And so after much discussion, that’s what the board decided to do.
So, nothing was really finalized Thursday, but the explosive meeting unearthed some important takeaways about how the board operates and what’s next in the discussion over the new investment strategy.
The strategy isn’t the only controversy – so is the cost.
Thursday’s meeting started off with uproar not over the strategy itself but over a proposed amendment to its contract with Partridge and his investment firm.
SDCERA framed part of the amendment as a “reduction of the CIO fee” but many board members understood the move as a $750,000 bonus to Partridge and Integrity Capital for the first six months of the contract.
The amendment stipulated that Partridge and his firm would start out at roughly $11.5 million per year for the first six months, then drop to about $10 million a year. That translates to an extra $750,000 for the first six months. White insinuated that the extra money would cover some startup costs Partridge and the firm would incur.
Several board members said they felt blindsided by the amendment and refused to vote for it. It was eventually sent back for reworking.
Board member David Myers, said he “did not recall any discussion about startup costs.”
“This is the first I’ve heard of” the extra money, Myers said. “I don’t think that’s reasonable.”
The board seems willing to temper some of the exotic strategies.
It’s clear that the media spotlight is getting to many board members.
Investment advisers reminded the board that they had not yet put a cap – and could do so – on the amount of leverage used by investors in making their bets.
This will be a really interesting discussion to watch. Some board members are not happy with having so much market exposure.
White also said he was discussing with investors ways to potentially contain the leveraged investments (generally considered riskier investment tools) to one area that would not affect the rest of the fund if all goes bust. But the details on such an arrangement were not clear.
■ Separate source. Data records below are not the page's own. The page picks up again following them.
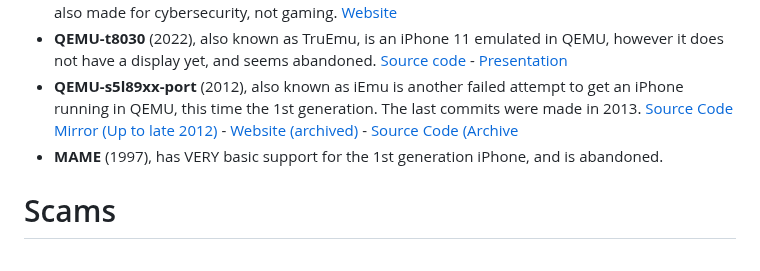
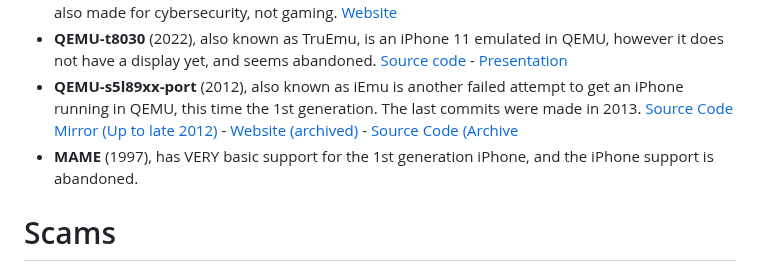
Before and after one commit to touchHLE/touchHLE, a Markdown page: ALTERNITIVES.md, the part around the change. Drawn GitHub-style.

```diff
--- a/ALTERNITIVES.md
+++ b/ALTERNITIVES.md
@@ -9,6 +9,6 @@
 - **Corellium** (2019), a service made by the Isrealian company of the same name that runs any modern iOS devices, some Android devices, or bring-your-own IoT devices on either the cloud or a self hosted server. Emulation is basically perfect, and they have hardware iOS 10.3 to the latest iOS version, with debugging features and security tools, as well as IPA installing. They also have iPhone 7 to the latest iPhone in terms of hardware. The devices run on an ARM hypervisor. For individuals, it costs 99 USD for 2 cores, which only has iPhone 7, and 295 USD for 6 cores, to use modern iPhones. The site also prohibits users under 18 from using their service. The service is also made for cybersecurity, not gaming. [Website](https://corellium.com/)
 - **QEMU-t8030** (2022), also known as TruEmu, is an iPhone 11 emulated in QEMU, however it does not have a display yet, and seems abandoned. [Source code](https://github.com/TrungNguyen1909/qemu-t8030) - [Presentation](https://i.blackhat.com/USA-22/Thursday/US-22-Nguyen-TruEmu.pdf)
 - **QEMU-s5l89xx-port** (2012), also known as iEmu is another failed attempt to get an iPhone running in QEMU, this time the 1st generation. The last commits were made in 2013. [Source Code Mirror (Up to late 2012)](https://github.com/danzatt/QEMU-s5l89xx-port) - [Website (archived)](http://web.archive.org/web/20131213053331/http://www.iemu.org/index.php/Main_Page) - [Source Code (Archive](http://web.archive.org/web/20130410061346/https://github.com/cmwdotme/QEMU-s5l89xx-port)
-- **MAME** (1997), has VERY basic support for the 1st generation iPhone, and is abandoned.
+- **MAME** (1997), has VERY basic support for the 1st generation iPhone, and the iPhone support is abandoned.
 # Scams
 Basically any other tool that claims to emulate iOS on any other platform is most likely a scam. It either is completely fake and a malware or just is an interface that looks like iOS. One of the most popular scams is called iPadian, which is a paid iOS simulator.
```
Some board members want more oversight of SDCERA’s investors.
For better or worse, Partridge and SDCERA’s investment advisers are absolutely confident in their strategy.
“Under the current strategy, we’ll enjoy the success of the strategy or we’ll be fired,” Partridge said.
But several board members said they wanted better performance metrics and oversight built into Partridge’s contract so that he is incentivized to be careful with taxpayer dollars.
Right now, Partridge’s contract lets him win – i.e., get paid millions – even if the county ends up losing.
Newcomer Begovich is an emerging voice.
Two critical votes involving the investment strategy and contract occurred in April and June, just before Samantha Begovich was sworn in to the board in July.
That didn’t stop her from speaking up.
“You’ve already read all the coverage,” Begovich said to Partridge. “Do you have any sense that we’re operating under this sort of blindness of denial … I haven’t found anybody who said this is an amazing plan other than us. Why is it that all the noise I hear is negative … Are we sure we are not operating in denial?”
Begovich is a prosecutor, and her exacting questions may force SDCERA and its investment advisers to explain themselves clearly – or get caught in their overly complicated explanations.
We’re talking about a pension board meeting here – it can get dull. A few people were nodding off in the audience during long-winded investment explanations, and I sneaked a shot:
Begovich brings some much-needed fire to the discussion.